Front-end code change data:
=== Section Start ===

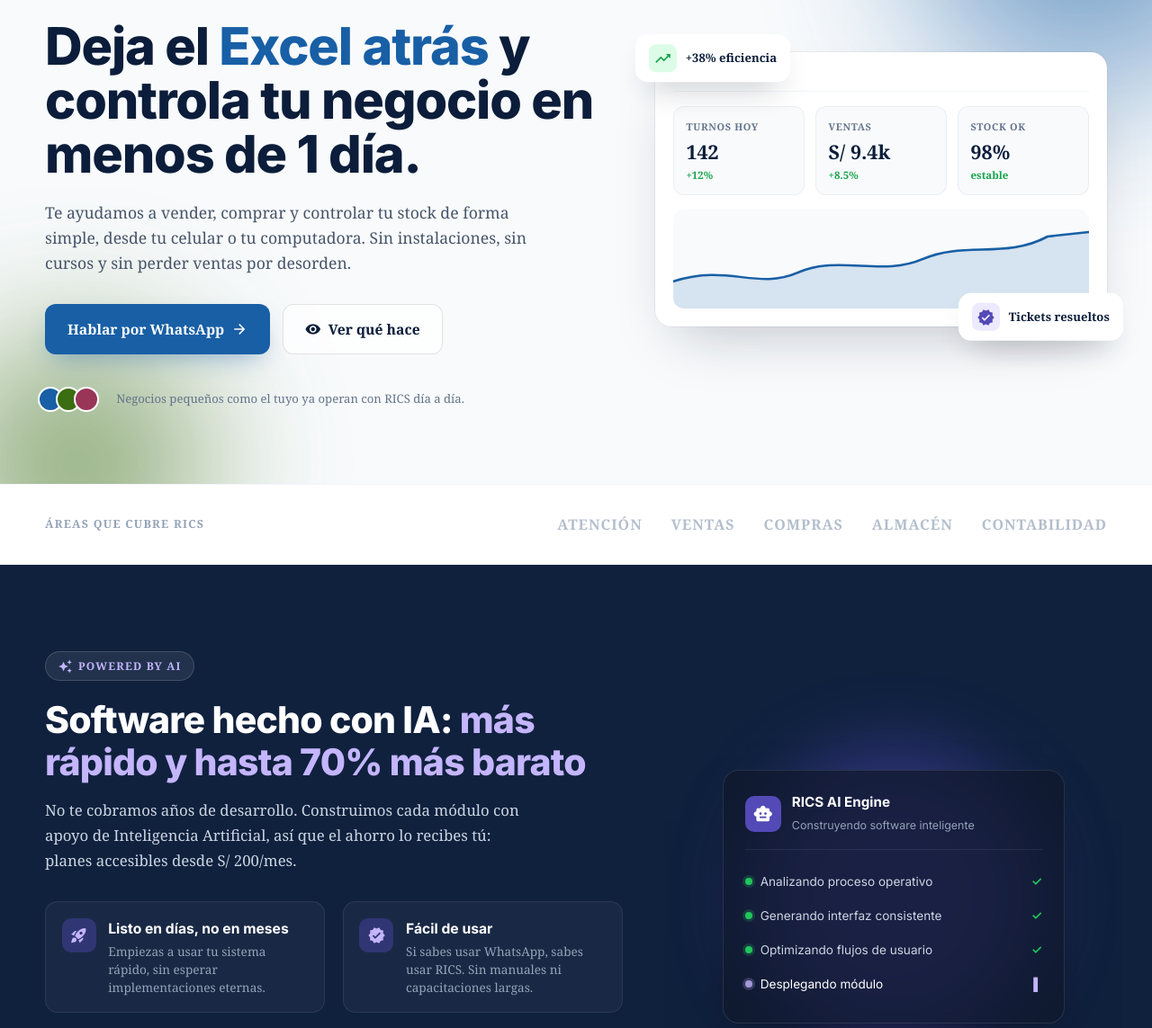
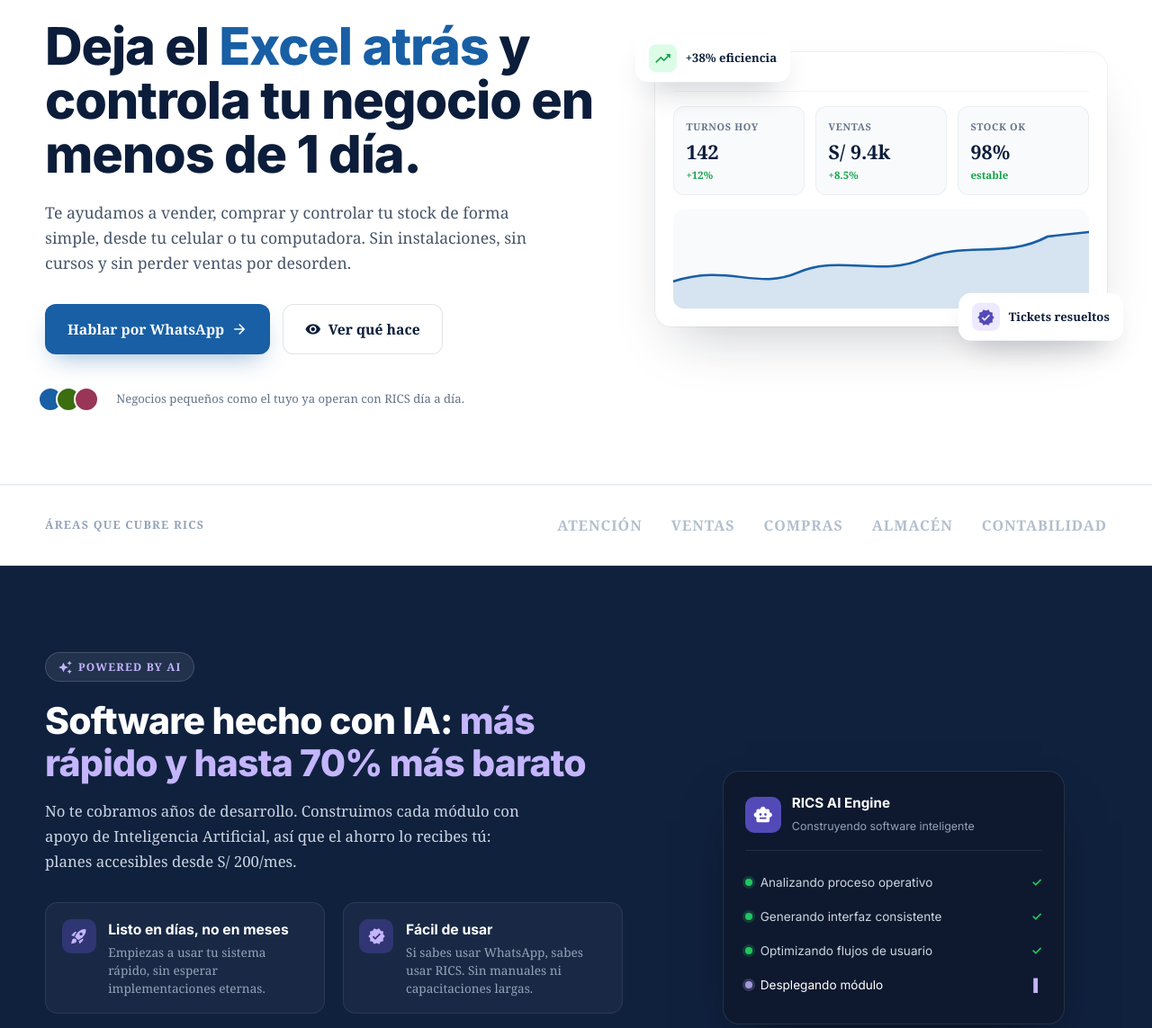
Before and after one commit to rogercruzsilva/WEB-RICS, a website built with Vite: page index.html in a window 1280 px wide. Shown: the part 133-1276 px from the top of the page at 90% size. Built offline with nearby package versions, Linux system fonts and the light colour scheme.

Commit message:
Eliminar blobs/orb difuminados del landing (hero, CTA, IA)

```diff
--- a/index.html
+++ b/index.html
@@ -140,7 +140,6 @@
           </div>
         </div>
         <div class="ai-visual">
-          <div class="ai-orb"></div>
           <div class="ai-card">
             <div class="ai-card-head">
               <span class="material-icons">smart_toy</span>
--- a/src/landing.css
+++ b/src/landing.css
@@ -88,42 +88,9 @@
 /* ---------------------- HERO ---------------------- */
 .landing-hero {
   position: relative;
-  overflow: hidden;
-  background: #f8fafc;
+  background: #ffffff;
   padding: 6rem 1.5rem 5rem;
-}
-
-.landing-hero::before,
-.landing-hero::after {
-  content: "";
-  position: absolute;
-  border-radius: 50%;
-  filter: blur(80px);
-  opacity: 0.55;
-  pointer-events: none;
-  animation: floatBlob 14s ease-in-out infinite;
-}
-
-.landing-hero::before {
-  width: 360px;
-  height: 360px;
-  background: #185FA5;
-  top: -120px;
-  right: -80px;
-}
-
-.landing-hero::after {
-  width: 280px;
-  height: 280px;
-  background: #3B6D11;
-  bottom: -120px;
-  left: -60px;
-  animation-delay: -7s;
-}
-
-@keyframes floatBlob {
-  0%, 100% { transform: translate(0, 0) scale(1); }
-  50% { transform: translate(30px, -20px) scale(1.08); }
+  border-bottom: 1px solid #e2e8f0;
 }
 
 .hero-inner {
@@ -688,17 +655,6 @@
   overflow: hidden;
 }
 
-.cta-banner::before {
-  content: "";
-  position: absolute;
-  top: -80px;
-  right: -80px;
-  width: 280px;
-  height: 280px;
-  background: rgba(255, 255, 255, 0.08);
-  border-radius: 50%;
-}
-
 .cta-banner h3 {
   font-family: "Inter", sans-serif;
   font-size: clamp(1.5rem, 2.3vw, 2rem);
@@ -871,22 +827,6 @@
   justify-content: center;
 }
 
-.ai-orb {
-  position: absolute;
-  width: 320px;
-  height: 320px;
-  border-radius: 50%;
-  background: #534AB7;
-  filter: blur(40px);
-  opacity: 0.45;
-  animation: pulseOrb 6s ease-in-out infinite;
-}
-
-@keyframes pulseOrb {
-  0%, 100% { transform: scale(1); opacity: 0.5; }
-  50% { transform: scale(1.1); opacity: 0.7; }
-}
-
 .ai-card {
   position: relative;
   background: rgba(15, 23, 42, 0.7);
```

=== Section End ===

• [Exercise requirements]
The answer must be the data above, repeated exactly, with no pictures.

• [Result]
Before and after one commit to rogercruzsilva/WEB-RICS, a website built with Vite: page index.html in a window 1280 px wide. Shown: the part 133-1276 px from the top of the page at 90% size. Built offline with nearby package versions, Linux system fonts and the light colour scheme.

Commit message:
Eliminar blobs/orb difuminados del landing (hero, CTA, IA)

```diff
--- a/index.html
+++ b/index.html
@@ -140,7 +140,6 @@
           </div>
         </div>
         <div class="ai-visual">
-          <div class="ai-orb"></div>
           <div class="ai-card">
             <div class="ai-card-head">
               <span class="material-icons">smart_toy</span>
--- a/src/landing.css
+++ b/src/landing.css
@@ -88,42 +88,9 @@
 /* ---------------------- HERO ---------------------- */
 .landing-hero {
   position: relative;
-  overflow: hidden;
-  background: #f8fafc;
+  background: #ffffff;
   padding: 6rem 1.5rem 5rem;
-}
-
-.landing-hero::before,
-.landing-hero::after {
-  content: "";
-  position: absolute;
-  border-radius: 50%;
-  filter: blur(80px);
-  opacity: 0.55;
-  pointer-events: none;
-  animation: floatBlob 14s ease-in-out infinite;
-}
-
-.landing-hero::before {
-  width: 360px;
-  height: 360px;
-  background: #185FA5;
-  top: -120px;
-  right: -80px;
-}
-
-.landing-hero::after {
-  width: 280px;
-  height: 280px;
-  background: #3B6D11;
-  bottom: -120px;
-  left: -60px;
-  animation-delay: -7s;
-}
-
-@keyframes floatBlob {
-  0%, 100% { transform: translate(0, 0) scale(1); }
-  50% { transform: translate(30px, -20px) scale(1.08); }
+  border-bottom: 1px solid #e2e8f0;
 }
 
 .hero-inner {
@@ -688,17 +655,6 @@
   overflow: hidden;
 }
 
-.cta-banner::before {
-  content: "";
-  position: absolute;
-  top: -80px;
-  right: -80px;
-  width: 280px;
-  height: 280px;
-  background: rgba(255, 255, 255, 0.08);
-  border-radius: 50%;
-}
-
 .cta-banner h3 {
   font-family: "Inter", sans-serif;
   font-size: clamp(1.5rem, 2.3vw, 2rem);
@@ -871,22 +827,6 @@
   justify-content: center;
 }
 
-.ai-orb {
-  position: absolute;
-  width: 320px;
-  height: 320px;
-  border-radius: 50%;
-  background: #534AB7;
-  filter: blur(40px);
-  opacity: 0.45;
-  animation: pulseOrb 6s ease-in-out infinite;
-}
-
-@keyframes pulseOrb {
-  0%, 100% { transform: scale(1); opacity: 0.5; }
-  50% { transform: scale(1.1); opacity: 0.7; }
-}
-
 .ai-card {
   position: relative;
   background: rgba(15, 23, 42, 0.7);
```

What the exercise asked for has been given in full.